_RECORD EXTRACTS_
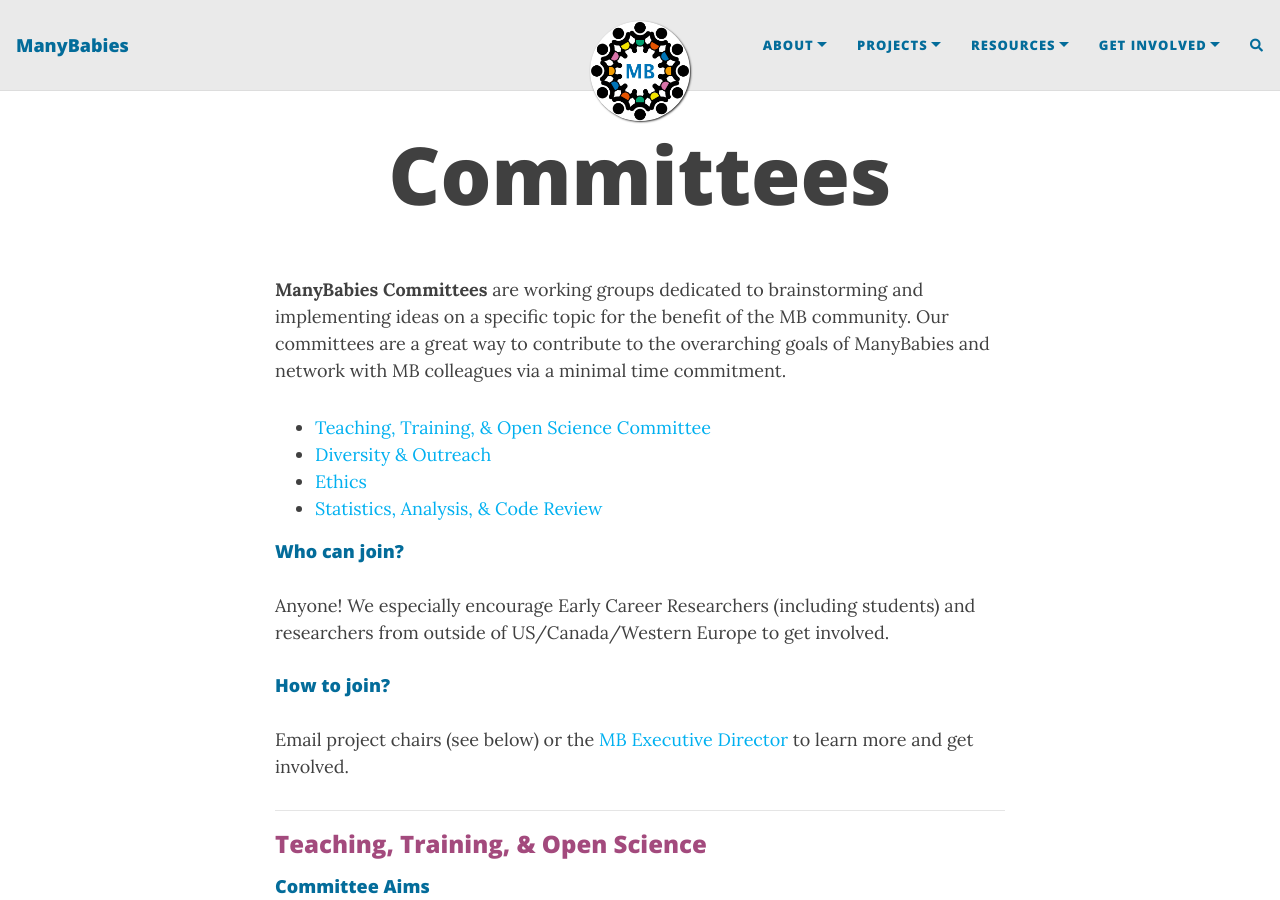
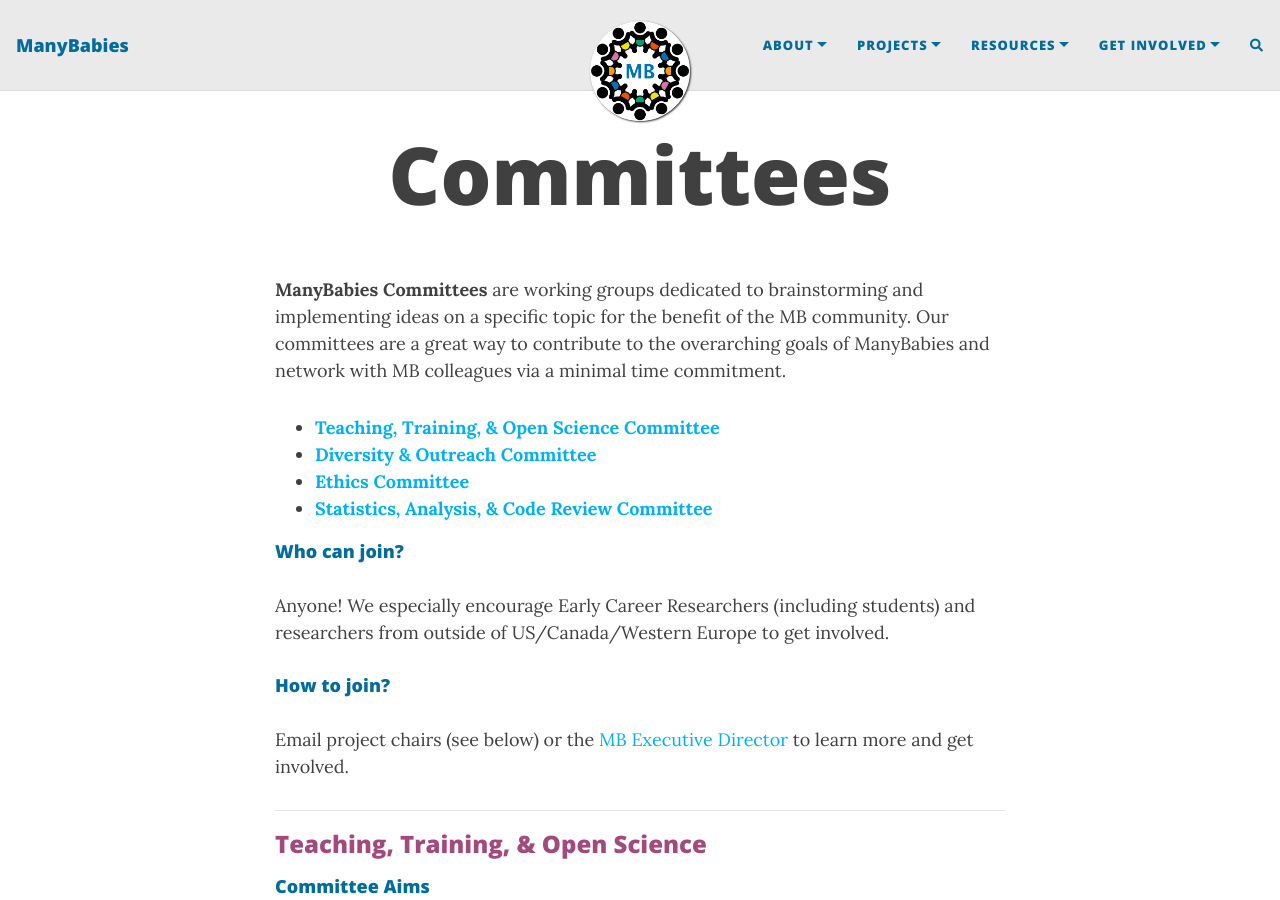
Before and after one commit to manybabies/manybabies.github.io, a Jekyll site: the page built from committees.md, in a window 1280 px wide and 900 px high. Built offline with Jekyll 4.4.1, drawn with Linux system fonts in a browser that asks for light colours; nearby versions of some CDN libraries; comment, search, counter and statistics services are not loaded.

Commit message:
Update committees.md

```diff
--- a/committees.md
+++ b/committees.md
@@ -7,10 +7,11 @@
 
 **ManyBabies Committees** are working groups dedicated to brainstorming and implementing ideas on a specific topic for the benefit of the MB community. Our committees are a great way to contribute to the overarching goals of ManyBabies and network with MB colleagues via a minimal time commitment.
 
-* <a href="#ttos">Teaching, Training, & Open Science Committee</a>
-* <a href="#divout">Diversity & Outreach</a>
-* <a href="#ethics">Ethics</a>
-* <a href="#stats">Statistics, Analysis, & Code Review</a>
+* <a href="#ttos"><b>Teaching, Training, & Open Science Committee</b></a>
+* <a href="#divout"><b>Diversity & Outreach Committee</b></a>
+* <a href="#ethics"><b>Ethics Committee</b></a>
+* <a href="#stats"><b>Statistics, Analysis, & Code Review Committee</b></a>
+<br>
 
 #### Who can join?
 Anyone! We especially encourage Early Career Researchers (including students) and researchers from outside of US/Canada/Western Europe to get involved.
```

_PROBLEM TO WORK ON_
Could you tally the lines of the listing above that contain the word "href"? Give the number by itself.

_ANSWER_
8